I looked at the barns, thinking about how people who stay put can point to the places where their lives took place. I thought of the Aborigines, how the land itself was the language for the stories they told.

Learning To Trust About Love

Sep 20, 2016

When I was a young girl, preachers terrified me when they shouted about damnation and hellfire. Even Jesus’ words aren’t so gentle when He talks about outer darkness and gnashing teeth. I have wondered what is good about this gospel, this “good news.”

Recently, Pastor John Seraphine explained a passage I’d skimmed over that startled me: “If the master finds his servants watching when he arrives, even if it’s in the middle of the night, he will wrap a towel around himself and serve.”

Serve? God will serve us? Seraphine explained that, if we watch for God, He will help us.

Machines Add To The Magic

Aug 30, 2016

Bruce and I joke about how you can tell we’re country people because, when we hear the coyotes sing, we stop and watch the train.

We look down the belly of our neighbor’s field for the headlamp, bright as a small sun, looking like a mystery, miles away. It’s so small, so fine, we think of a model train set up at Christmas instead of the real thing.

We see the signal crossing and brake lights from cars parked, blinking on and off, on and off. We hear the roar of the engine’s horn, each engine honking a different voice. The train’s rumble rises then falls away.

A Potluck Is More Than A Meal

Aug 9, 2016

In Healing the Heart of Democracy, Parker Palmer says the church potluck binds us together. He talks about how one church used potlucks to help people fix their troubled neighborhood.

He says there would be a short agenda, but, “More important was the chance they gave parishioners to catch up on each other’s lives and to tell personal and public stories that range from painful to hopeful to joyful, stories that create solidarity and energize action …”

Do You Dare To Be Happy?

Jul 19, 2016

“But the truth is, my worst nightmares are someone’s present reality. What right do I have to be happy in a busted-up world where people are weeping over graves right this second?” says Jennifer Dukes Lee in The Happiness Dare.

“I dare you to be happy,” she writes, while acknowledging happiness is one of our most vulnerable emotions because those nightmares can happen in flash.

Help To Get Past The Hurt

Jun 28, 2016

What do you do if you hurt someone and you’re pressed nose to glass by your own pettiness, meanness, hypocrisy? Shame wells up like a bad smell.

What if the person is so furious -- rightly so -- that they won’t hear you?

Make space for your breath -- for their breath -- to calm down. Make space for your emotions -- for their emotions -- to settle. Wish them well. Wish yourself well.

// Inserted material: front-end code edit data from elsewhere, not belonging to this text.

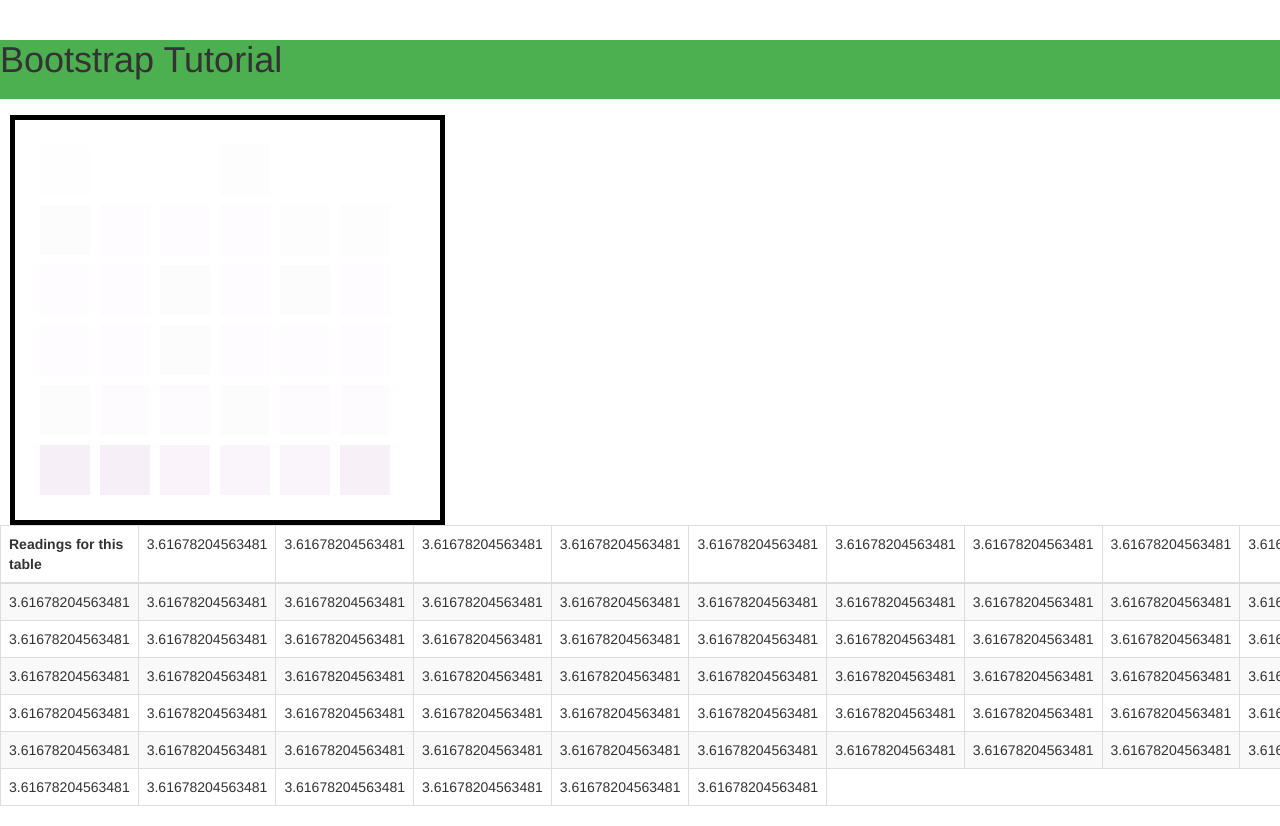
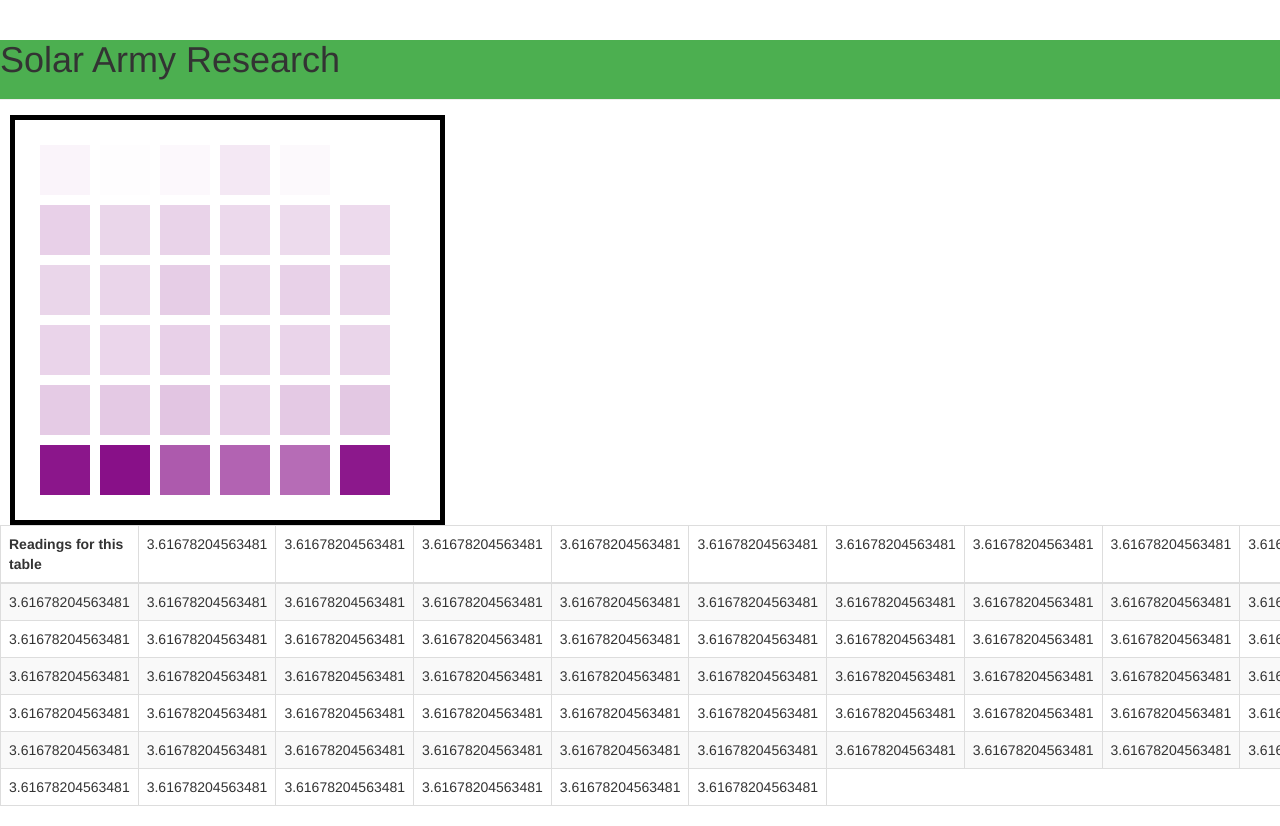
Before and after one commit to bwilfong3/solar-software, a plain HTML site: page Data Model Prototype/index.html in a window 1280 px wide. Shown: the top 826 px of the page. Drawn offline with nearby package versions, Linux system fonts and the light colour scheme.

Commit message:
Mild style edits

```diff
--- a/Data Model Prototype/index.html
+++ b/Data Model Prototype/index.html
@@ -25,7 +25,7 @@
 	<div class="container=fluid">
 
 	<div class="page-header">
-		<h1>Bootstrap Tutorial</h1>
+		<h1>Solar Army Research</h1>
 	</div>
 
 	<div class="col-lg-3 col-md-3 col-sm-6 col-xs-12" id="visualizationDiv"></div>
--- a/Data Model Prototype/visualization.js
+++ b/Data Model Prototype/visualization.js
@@ -47,8 +47,6 @@ for(var i = 0; i < 6; i++){
 
 		$("#energyReadings").find($('tr')).append($('<td>'));
 		$("#energyReadings").find($('td')).text(function(){return LOI1Data[i * 6 + j].reading;});
-
-		console.log("this happens" + LOI1Data[i * j].reading);
 	}
 }
 
@@ -60,7 +58,7 @@ for(var i = 0; i < 6; i++){
 						.attr("height",400);
 
 		var colorScale = d3.scaleLinear()
-								 .domain([0,60])
+								 .domain([0,4])
 								 .range(["white","purple"]);
 
 		var circles = canvas.selectAll("rect")
```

I Thought I Was Going To Wait, Too

Jun 7, 2016

Soon after Booker died, some puppy pictures caught my eye, so I asked the breeder if she had any adults. She did -- a bitch who’d been returned. When I saw Little Dog’s picture, I was a goner. 

Bruce murmured, “I thought you were going to wait.” Well, I thought so too.

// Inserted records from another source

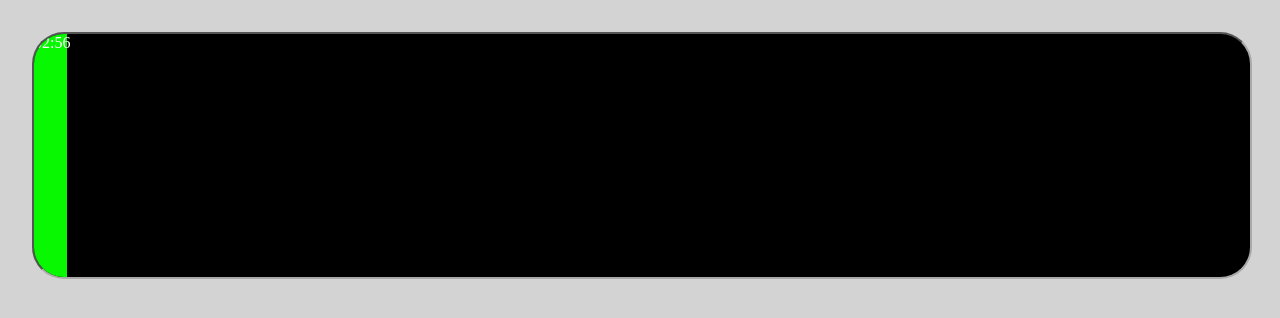
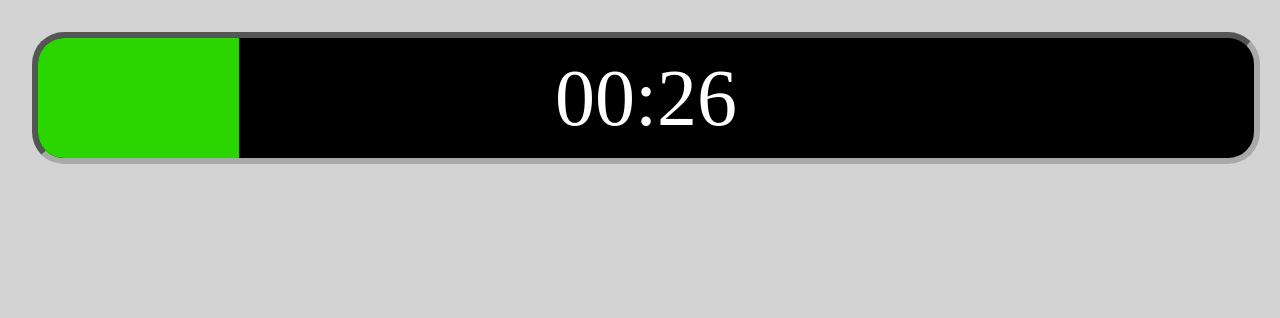
Before and after one commit to teleportingtortoise/pomo, a plain HTML site: page index.htm in a window 1280 px wide. Drawn offline with Linux system fonts and the light colour scheme.

Commit message:
cleaned up and beautified a bit

```diff
--- a/index.htm
+++ b/index.htm
@@ -8,38 +8,57 @@
         <style>
             * {margin: 0; padding: 0;}
 
+            html {
+                width: 100%;
+                height: 100%;
+            }
+
             body {
-                margin: 2em;
                 background-color: lightgrey;
             }
 
             #container {
-                width: 100%;
-                height: 33%;
+                position: relative;
+                width: 95vw;
+                height: 15vh;
+                margin: 2.5vw;
                 overflow: hidden;
-                margin: 0 auto;
                 border-radius: 2em;
-                border: 2pt inset darkgrey;
+                border: 0.5vw inset darkgrey;
                 background-color: black;
                 color: white;
-                text-align: end;
+            }
+
+            #counter {
+                position: absolute;
+                height: 15vh;
+                width: 95vw;
+                text-align: center;
+                line-height: 15.0vh;
+                font-size: 10.0vh;
+
+                z-index: 1;
             }
 
             #spanner {
                 height: 100%;
+
+                z-index: 2;
             }
         </style>
     </head>
     <body>
         <div id="container">
+            <div id="counter"></div>
             <div id="spanner"></div>
         </div>
         <script>
-            var timeAmountS = 60 * 3,
+            var timeAmountS = 30,
             timeAmountM = timeAmountS * 1000;
 
             window.onload = function() {
                 var display = document.querySelector('#spanner'),
+                counter = document.querySelector('#counter'),
                 timer = new Timer(timeAmountS, 17);
 
                 timer.addAction(format).addAction(restart).run();
@@ -51,7 +70,8 @@
                 }
 
                 function format() {
-                    display.innerText = ('00' + ((timer.remainingS / 60) | 0)).slice(-2) + ':' + ('00' + (timer.remainingS % 60)).slice(-2);
+                    console.log(timer.remainingS)
+                    counter.innerText = ('00' + ((timer.remainingS / 60) | 0)).slice(-2) + ':' + ('00' + (timer.remainingS % 60)).slice(-2);
                     display.style.width = Math.map(timer.elapsedM,0,timeAmountM,0,100) + '%'
                     display.style.backgroundColor = 'rgb(' + Math.map(timer.elapsedM,0,timeAmountM,0,255) + ',' + Math.map(timer.elapsedM,0,timeAmountM,255,0) + ',' + '000)'
                 }
```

I saw Bruce’s face crumple when I first held her leash, asking, “Are you sure?”

He shrugged, “If that’s what you want.”

Your Voice Can Make A Difference

May 17, 2016

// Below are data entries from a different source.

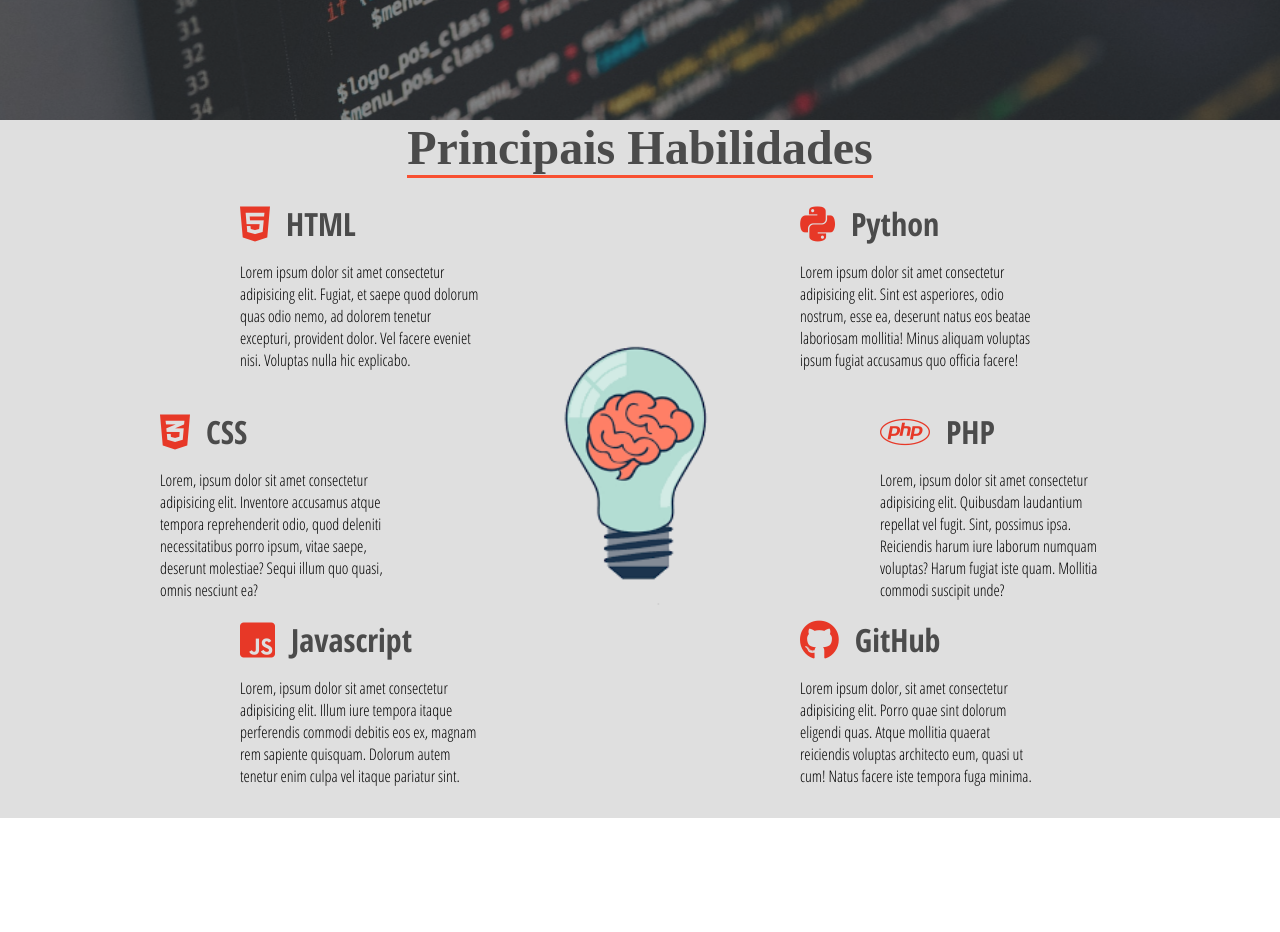
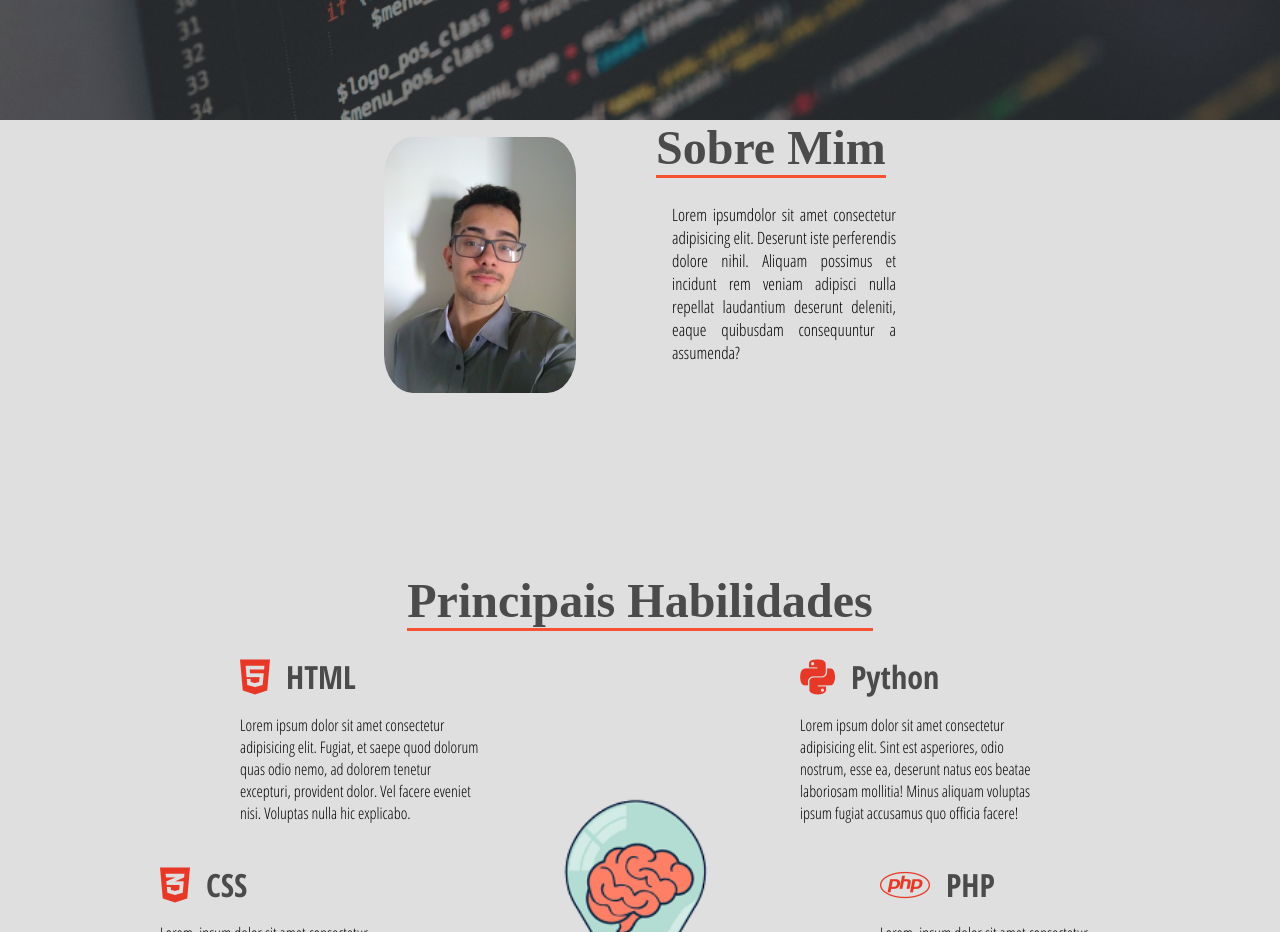
Before and after one commit to furtluc/portfolio, a plain HTML site: page index.html in a window 1280 px wide. Shown: the part 680-1612 px from the top of the page. Before the commit the page ends 1498 px from the top, so only its background shows below. Drawn offline with Linux system fonts and the light colour scheme; a web font is replaced by a local one.

Commit message:
:package: sessao sobre mim

```diff
--- a/index.html
+++ b/index.html
@@ -38,7 +38,7 @@
                 <ul class="menu">
                     <li class="menu-item"><a href="#" class="menu-link">Home</a></li>
                     <li class="menu-item"><a href="#" class="menu-link">Sobre mim</a></li>
-                    <li class="menu-item"><a href="#" class="menu-link">Conhecimentos</a></li>
+                    <li class="menu-item"><a href="#" class="menu-link">Habilidades</a></li>
                     <li class="menu-item"><a href="#" class="menu-link">Contato</a></li>
                 </ul>
             </nav>
@@ -50,20 +50,20 @@
 
 <!-- SESSAO: SOBRE MIM INICIO !!!!!!!!!! -->
 
-<!--        <section class="sessao-sobre">
+       <section class="sessao-sobre">
             <div class="sobre-mim">
                 <div class="sobre-header">
                     <h1>Sobre Mim</h1>
                 </div>
                 <div class="sobre-text">
-                 <p>Lorem ipsum dolor sit amet consectetur adipisicing elit. Deserunt iste perferendis dolore nihil. Aliquam possimus et incidunt rem veniam adipisci nulla repellat laudantium deserunt deleniti, eaque quibusdam consequuntur a assumenda?</p>
+                 <p><span>Lorem ipsum</span>dolor sit amet consectetur adipisicing elit. Deserunt iste perferendis dolore nihil. Aliquam possimus et incidunt rem veniam adipisci nulla repellat laudantium deserunt deleniti, eaque quibusdam consequuntur a assumenda?</p>
                 </div>
                 <div class="sobre-img">
-                    <img src="" alt="foto">
+                    <img src="imagens/linkdin.jpg" alt="foto">
                 </div>
             </div>
         </section>
-    -->
+
 
 <!-- SESSAO: SOBRE MIM FIM !!!!!!!!!!  -->
 
--- a/style.css
+++ b/style.css
@@ -192,8 +192,9 @@ header{
 }
 
 .menu-item{
-    text-align: center;
-    margin-bottom: .9rem;
+    text-align: justify;
+    margin-bottom: 2rem;
+    margin-top: 2.6rem;
 }
 
 .menu-link{
@@ -236,24 +237,64 @@ header{
 /* Área Sobre Mim */
 
 .sobre-mim{
-    display: grid;
-    grid-template-columns: repeat(12, 1fr);
-    grid-template-rows: repeat(6, 5rem);
-    row-gap: .5rem;
     background-color: rgb(223, 223, 223);
+    align-items: center;
 }
 
 .sobre-header{
+    display: block;
     position: relative;
-    display:flex;
-    left: 600%;
-    right: 100%;
+    object-fit: cover;
+    width: max-content;
+    left: 41rem;
+}
+
+.sobre-header h1{
     font-family: var(--font-primary);
-    font-size: 2rem;
+    font-size: 3rem;
     color: #4b4b4b;
     border-bottom: solid 3px #f85032;
     margin-bottom: 1.5rem;
 }
+
+.sobre-text{
+    object-fit: cover;
+    margin-top: 45px;
+    margin-bottom: 45px;
+    font-family: var(--font-secundary);
+    font-size: 17px;
+}
+
+.sobre-text p{
+    display: block;
+    text-align: justify;
+    margin-right: 30%;
+    margin-left: 42rem;
+    margin-top: -20px;
+    max-width: max-content;
+}
+
+.sobre-text span{
+    text-indent: 16px; /*-=-=-=-=-=-=-=-=-=-=-=-=-=-=-=-=-=-=-=-=-=-=-=-=-=-=-=-=-=-=-=-=-=-=-=-=-=-=-*/
+}
+
+/* IMG conhecimento*/
+
+.sobre-img{
+    display: block;
+    align-items: center;
+    object-fit: cover;
+}
+
+.sobre-img img{
+    max-width: 100%;
+    width: 15%;
+    border-radius: 15%;
+    margin-top: -17rem;
+    margin-bottom: 11rem;
+    margin-left: 24rem;
+}
+
 
 /* Área Conhecimentos/Habilidades */
 
```
Also changed, not shown: imagens/linkdin.jpg (added).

The Great Lakes Basin Railroad will cut across three states from LaPorte, Ind., into Milton, Wis. Frank Patton has not ruled out quick-take eminent domain, which means the project could take people’s land if they refuse to sell, if the Surface Transportation Safety Board approves his project.

These days a billionaire serving the public good by saving time for trains coming through Chicago and creating jobs seems more powerful than ordinary people.

Bread Offers A New Metaphor

Apr 5, 2016

Oprah exclaims, “But I can have bread” when she talks about a popular diet, and I think about Eggsclusive Café’s sourdough loaf slathered with butter, and the yeast rolls Bruce bakes to a crispy crust and air pockets of floured goodness. The house smells sweet.

I think about how Jesus called himself the bread of life, how -- even if you don’t believe in Jesus -- there’s something to this bread image that is ancient and holy. It’s what holds our peanut butter and jelly together.